* [Assigned task]: Work through the data line by line, gathering every line that has the word "ipynb".

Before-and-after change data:
——————
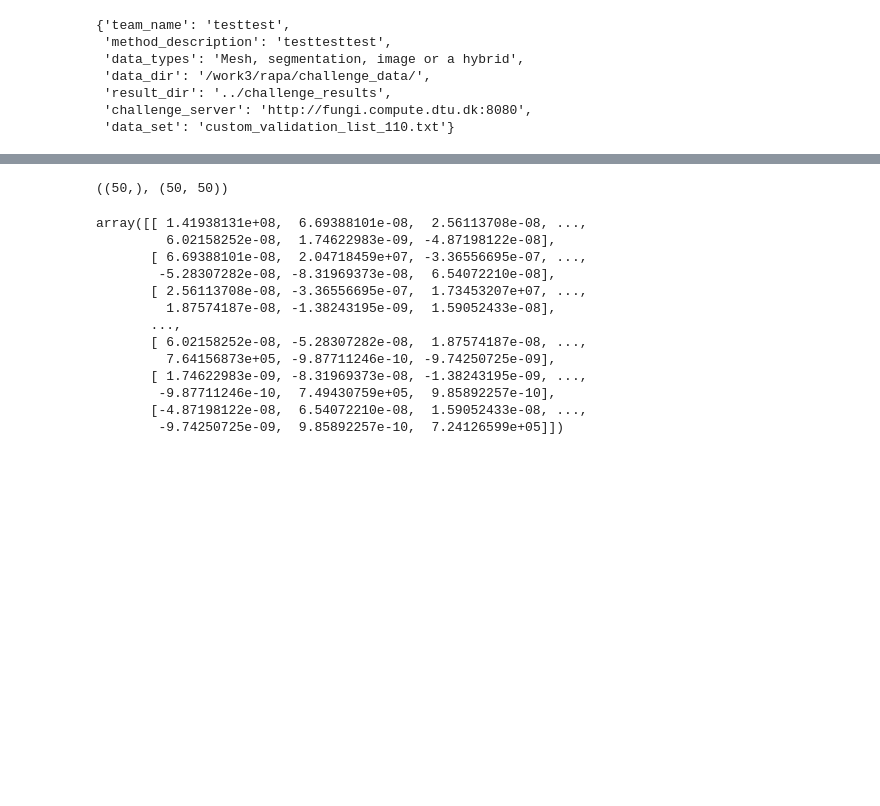
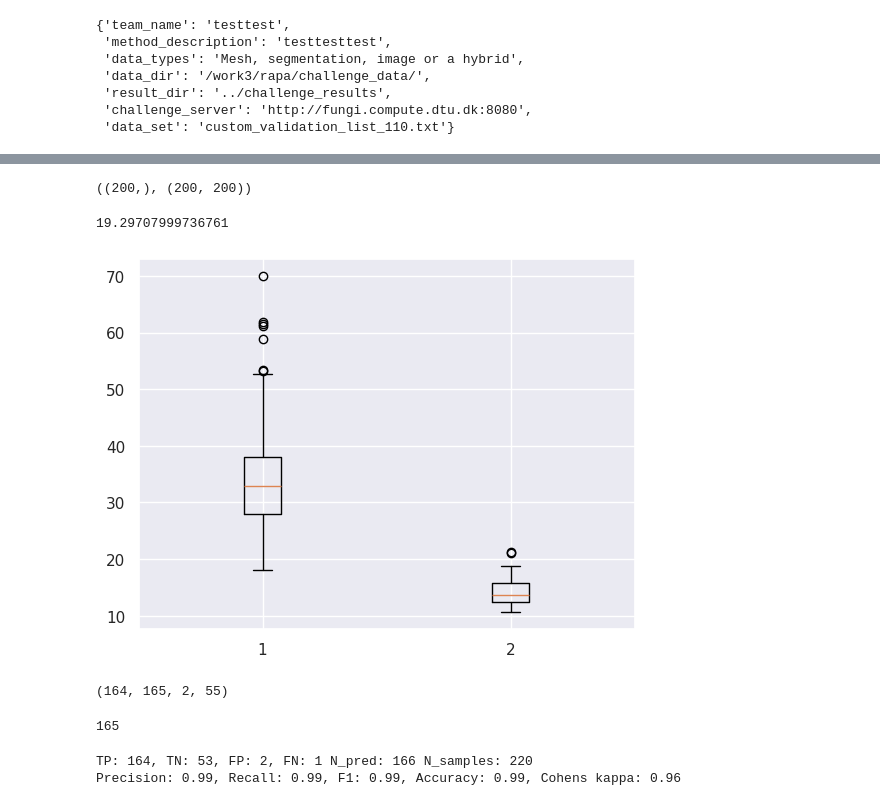
Before and after one commit to tbosse20/OutlierDetectionVertebra, a Jupyter notebook: notebooks/0-exploration.ipynb, the cells around one changed output, grey strips where cells are left out. Drawn from its saved outputs; the diff is of its cells as text; code cells hidden in the pictures; blank space fills up the shorter version.

```diff
--- a/notebooks/0-exploration.ipynb
+++ b/notebooks/0-exploration.ipynb
@@ -745,7 +732,7 @@ settings
  'challenge_server': 'http://fungi.compute.dtu.dk:8080',
  'data_set': 'custom_train_list_436.txt'}
 # %%
-n_components = 50
+n_components = 200
 
 data_dir = settings["data_dir"]
 surface_dir = os.path.join(data_dir, "train/surfaces")
@@ -803,8 +790,8 @@ for idx in tqdm(all_scan_ids):
         data_matrix[i, j * 3 + 2] = p[2]
     i += 1
 
-average_shape = np.mean(data_matrix, 0)
-save_synthesized_shape(first_surface, average_shape, mean_shape_name)
+# average_shape = np.mean(data_matrix, 0)
+# save_synthesized_shape(first_surface, average_shape, mean_shape_name)
 
 print(f"Computing PCA with {n_components} components")
 shape_pca = PCA(n_components=n_components)
@@ -940,7 +930,9 @@ Creating date matrix of size 220 x 257922
 [figure]
 # %%
 mu = components.mean(0)
-cov = (components - mu).T @ (components - mu)
+cov = (components - mu).T @ (components - mu) / (components.shape[0])
 mu.shape, cov.shape
 # %% [output]
-((50,), (50, 50))
+((200,), (200, 200))
+# %%
+cov_inv = np.linalg.inv(cov)
@@ -947,16 +941,31 @@ mu.shape, cov.shape
 # %%
-cov
+dists_train = np.array(
+    [
+        mahalanobis(np.zeros(component.size), component, cov_inv)
+        for component in components
+    ]
+)
+dists_val = np.array(
+    [
+        mahalanobis(np.zeros(component.size), component, cov_inv)
+        for component in components_val
+    ]
+)
-# %% [output]
-array([[ 1.41938131e+08,  6.69388101e-08,  2.56113708e-08, ...,
-         6.02158252e-08,  1.74622983e-09, -4.87198122e-08],
-       [ 6.69388101e-08,  2.04718459e+07, -3.36556695e-07, ...,
-        -5.28307282e-08, -8.31969373e-08,  6.54072210e-08],
-       [ 2.56113708e-08, -3.36556695e-07,  1.73453207e+07, ...,
-         1.87574187e-08, -1.38243195e-09,  1.59052433e-08],
-       ...,
-       [ 6.02158252e-08, -5.28307282e-08,  1.87574187e-08, ...,
-         7.64156873e+05, -9.87711246e-10, -9.74250725e-09],
-       [ 1.74622983e-09, -8.31969373e-08, -1.38243195e-09, ...,
-        -9.87711246e-10,  7.49430759e+05,  9.85892257e-10],
-       [-4.87198122e-08,  6.54072210e-08,  1.59052433e-08, ...,
-        -9.74250725e-09,  9.85892257e-10,  7.24126599e+05]])
+# %%
+dists_train.max()
+# %% [output]
+19.29707999736761
+# %%
+plt.boxplot((dists_val[outliers_gt], dists_val[~outliers_gt]));
+# %% [output]
+[figure, added]
+# %%
+(dists_val[outliers_gt] > 19).sum(), outliers_gt.sum(), (
+    dists_val[~outliers_gt] > 19
+).sum(), (~outliers_gt).sum()
+# %% [output]
+(164, 165, 2, 55)
+# %%
+outliers_gt.sum()
+# %% [output]
+165
@@ -962,0 +997,5 @@ array([[ 1.41938131e+08,  6.69388101e-08,  2.56113708e-08, ...,
+# %%
+get_metrics(outliers_pred, outliers_gt)
+# %% [output]
+TP: 164, TN: 53, FP: 2, FN: 1 N_pred: 166 N_samples: 220
+Precision: 0.99, Recall: 0.99, F1: 0.99, Accuracy: 0.99, Cohens kappa: 0.96
```
Also changed, not shown: parts of 13 cells of this notebook, 6 other files.
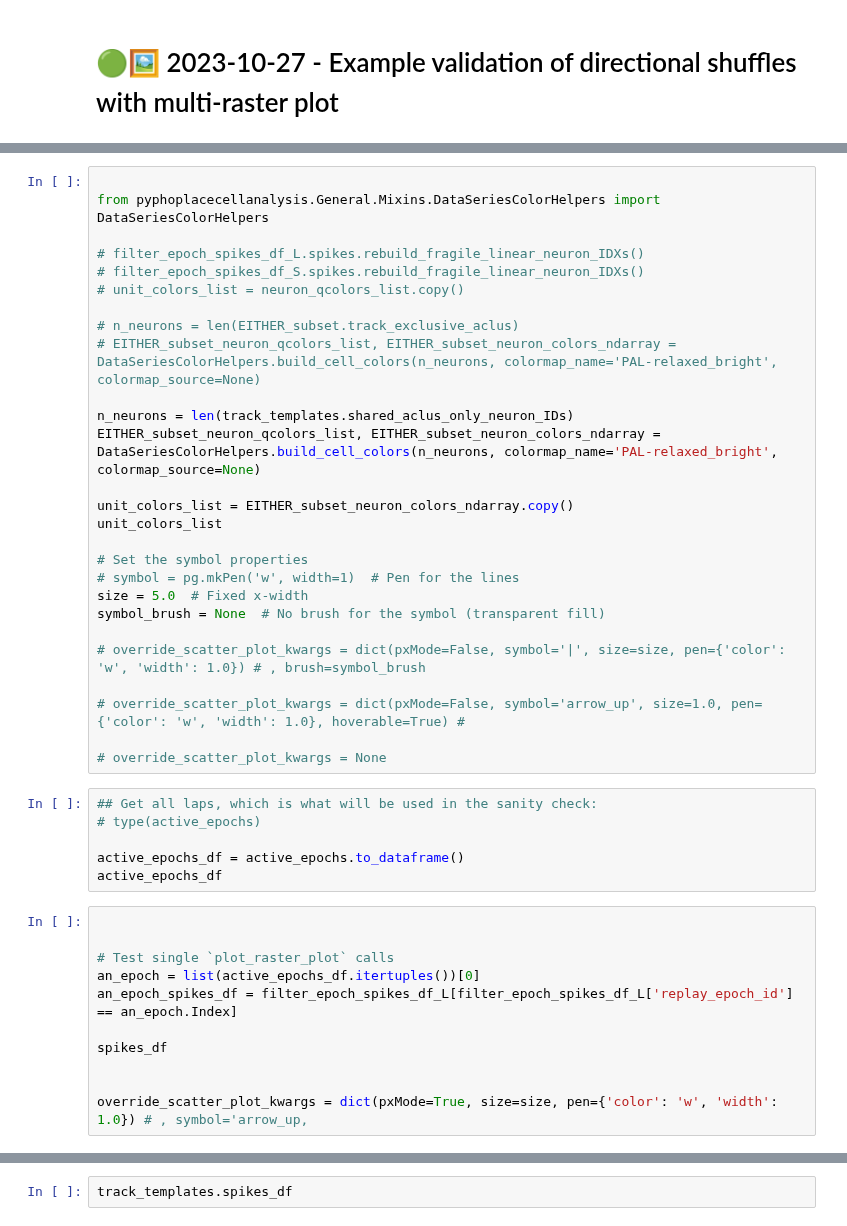
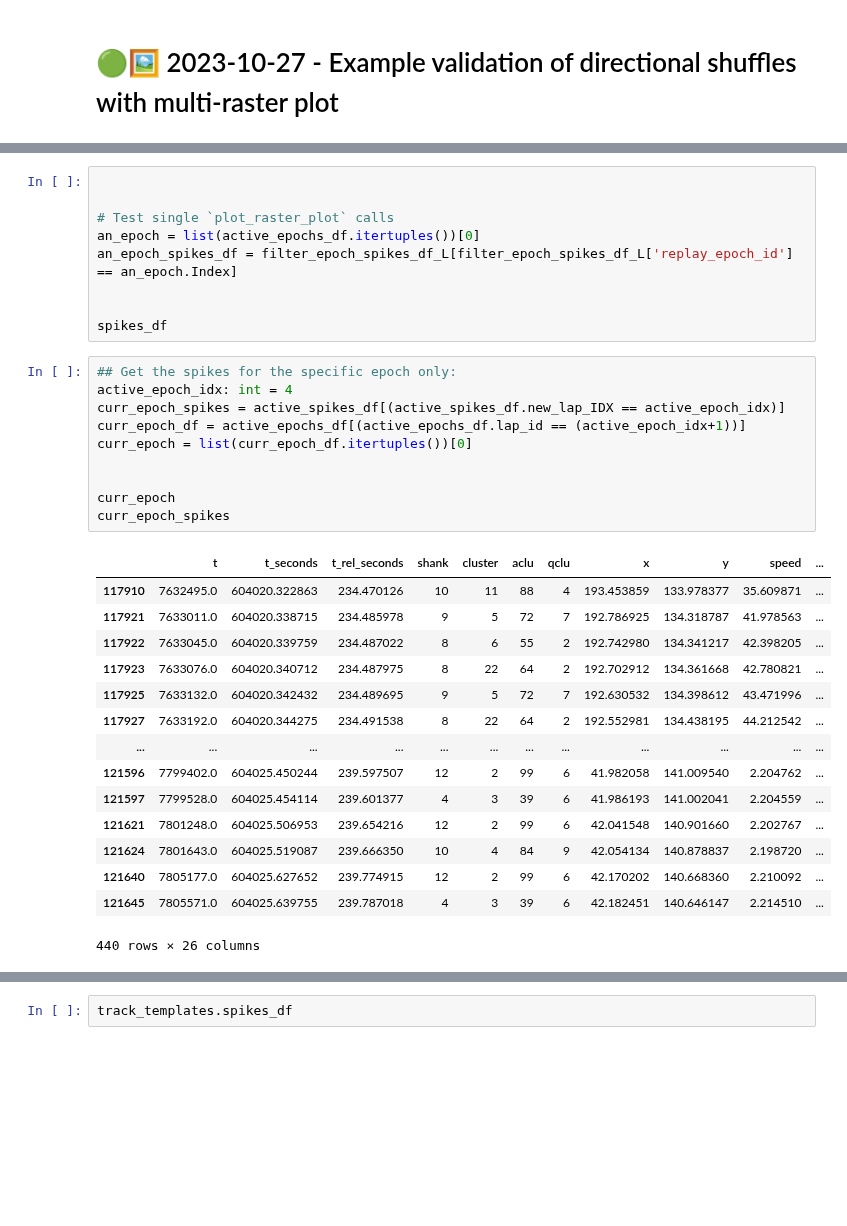
Before and after one commit to CommanderPho/Spike3D, a Jupyter notebook: ReviewOfWork_2022 - 2023-10-30.ipynb, the cells around one changed output, grey strips where cells are left out. Cells and saved outputs as stored; diff of their text form; blank space fills up the shorter version.

```diff
--- a/ReviewOfWork_2022 - 2023-10-30.ipynb
+++ b/ReviewOfWork_2022 - 2023-10-30.ipynb
@@ -1158,36 +1281,3 @@ even_long, odd_long, even_short, odd_short,  = desired_sort_indicies_list
-# %%
-
-from pyphoplacecellanalysis.General.Mixins.DataSeriesColorHelpers import DataSeriesColorHelpers
-
-# filter_epoch_spikes_df_L.spikes.rebuild_fragile_linear_neuron_IDXs()
-# filter_epoch_spikes_df_S.spikes.rebuild_fragile_linear_neuron_IDXs()
-# unit_colors_list = neuron_qcolors_list.copy()
-
-# n_neurons = len(EITHER_subset.track_exclusive_aclus)
-# EITHER_subset_neuron_qcolors_list, EITHER_subset_neuron_colors_ndarray = DataSeriesColorHelpers.build_cell_colors(n_neurons, colormap_name='PAL-relaxed_bright', colormap_source=None)
-
-n_neurons = len(track_templates.shared_aclus_only_neuron_IDs)
-EITHER_subset_neuron_qcolors_list, EITHER_subset_neuron_colors_ndarray = DataSeriesColorHelpers.build_cell_colors(n_neurons, colormap_name='PAL-relaxed_bright', colormap_source=None)
-
-unit_colors_list = EITHER_subset_neuron_colors_ndarray.copy()
-unit_colors_list
-
-# Set the symbol properties
-# symbol = pg.mkPen('w', width=1)  # Pen for the lines
-size = 5.0  # Fixed x-width
-symbol_brush = None  # No brush for the symbol (transparent fill)
-
-# override_scatter_plot_kwargs = dict(pxMode=False, symbol='|', size=size, pen={'color': 'w', 'width': 1.0}) # , brush=symbol_brush
-
-# override_scatter_plot_kwargs = dict(pxMode=False, symbol='arrow_up', size=1.0, pen={'color': 'w', 'width': 1.0}, hoverable=True) #
-
-# override_scatter_plot_kwargs = None
-# %%
-## Get all laps, which is what will be used in the sanity check:
-# type(active_epochs)
-
-active_epochs_df = active_epochs.to_dataframe()
-active_epochs_df
 # %%
 
 
@@ -1195,8 +1285,32 @@ active_epochs_df
 an_epoch = list(active_epochs_df.itertuples())[0]
 an_epoch_spikes_df = filter_epoch_spikes_df_L[filter_epoch_spikes_df_L['replay_epoch_id'] == an_epoch.Index]
 
+
 spikes_df
-
-
-override_scatter_plot_kwargs = dict(pxMode=True, size=size, pen={'color': 'w', 'width': 1.0}) # , symbol='arrow_up,
+# %%
+## Get the spikes for the specific epoch only:
+active_epoch_idx: int = 4
+curr_epoch_spikes = active_spikes_df[(active_spikes_df.new_lap_IDX == active_epoch_idx)]
+curr_epoch_df = active_epochs_df[(active_epochs_df.lap_id == (active_epoch_idx+1))]
+curr_epoch = list(curr_epoch_df.itertuples())[0]
+
+
+curr_epoch
+curr_epoch_spikes
+# %% [output]
+|  | t | t_seconds | t_rel_seconds | shank | cluster | aclu | qclu | x | y | speed | ... |
+| 117910 | 7632495.0 | 604020.322863 | 234.470126 | 10 | 11 | 88 | 4 | 193.453859 | 133.978377 | 35.609871 | ... |
+| 117921 | 7633011.0 | 604020.338715 | 234.485978 | 9 | 5 | 72 | 7 | 192.786925 | 134.318787 | 41.978563 | ... |
+| 117922 | 7633045.0 | 604020.339759 | 234.487022 | 8 | 6 | 55 | 2 | 192.742980 | 134.341217 | 42.398205 | ... |
+| 117923 | 7633076.0 | 604020.340712 | 234.487975 | 8 | 22 | 64 | 2 | 192.702912 | 134.361668 | 42.780821 | ... |
+| 117925 | 7633132.0 | 604020.342432 | 234.489695 | 9 | 5 | 72 | 7 | 192.630532 | 134.398612 | 43.471996 | ... |
+| 117927 | 7633192.0 | 604020.344275 | 234.491538 | 8 | 22 | 64 | 2 | 192.552981 | 134.438195 | 44.212542 | ... |
+| ... | ... | ... | ... | ... | ... | ... | ... | ... | ... | ... | ... |
+| 121596 | 7799402.0 | 604025.450244 | 239.597507 | 12 | 2 | 99 | 6 | 41.982058 | 141.009540 | 2.204762 | ... |
+| 121597 | 7799528.0 | 604025.454114 | 239.601377 | 4 | 3 | 39 | 6 | 41.986193 | 141.002041 | 2.204559 | ... |
+| 121621 | 7801248.0 | 604025.506953 | 239.654216 | 12 | 2 | 99 | 6 | 42.041548 | 140.901660 | 2.202767 | ... |
+| 121624 | 7801643.0 | 604025.519087 | 239.666350 | 10 | 4 | 84 | 9 | 42.054134 | 140.878837 | 2.198720 | ... |
+| 121640 | 7805177.0 | 604025.627652 | 239.774915 | 12 | 2 | 99 | 6 | 42.170202 | 140.668360 | 2.210092 | ... |
+| 121645 | 7805571.0 | 604025.639755 | 239.787018 | 4 | 3 | 39 | 6 | 42.182451 | 140.646147 | 2.214510 | ... |
+440 rows × 26 columns
 # %%
```
Also changed, not shown: parts of 12 cells of this notebook, 1 other file.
——————
* [Completed exercise]:
Before and after one commit to tbosse20/OutlierDetectionVertebra, a Jupyter notebook: notebooks/0-exploration.ipynb, the cells around one changed output, grey strips where cells are left out. Drawn from its saved outputs; the diff is of its cells as text; code cells hidden in the pictures; blank space fills up the shorter version.
--- a/notebooks/0-exploration.ipynb
+++ b/notebooks/0-exploration.ipynb
Before and after one commit to CommanderPho/Spike3D, a Jupyter notebook: ReviewOfWork_2022 - 2023-10-30.ipynb, the cells around one changed output, grey strips where cells are left out. Cells and saved outputs as stored; diff of their text form; blank space fills up the shorter version.
--- a/ReviewOfWork_2022 - 2023-10-30.ipynb
+++ b/ReviewOfWork_2022 - 2023-10-30.ipynb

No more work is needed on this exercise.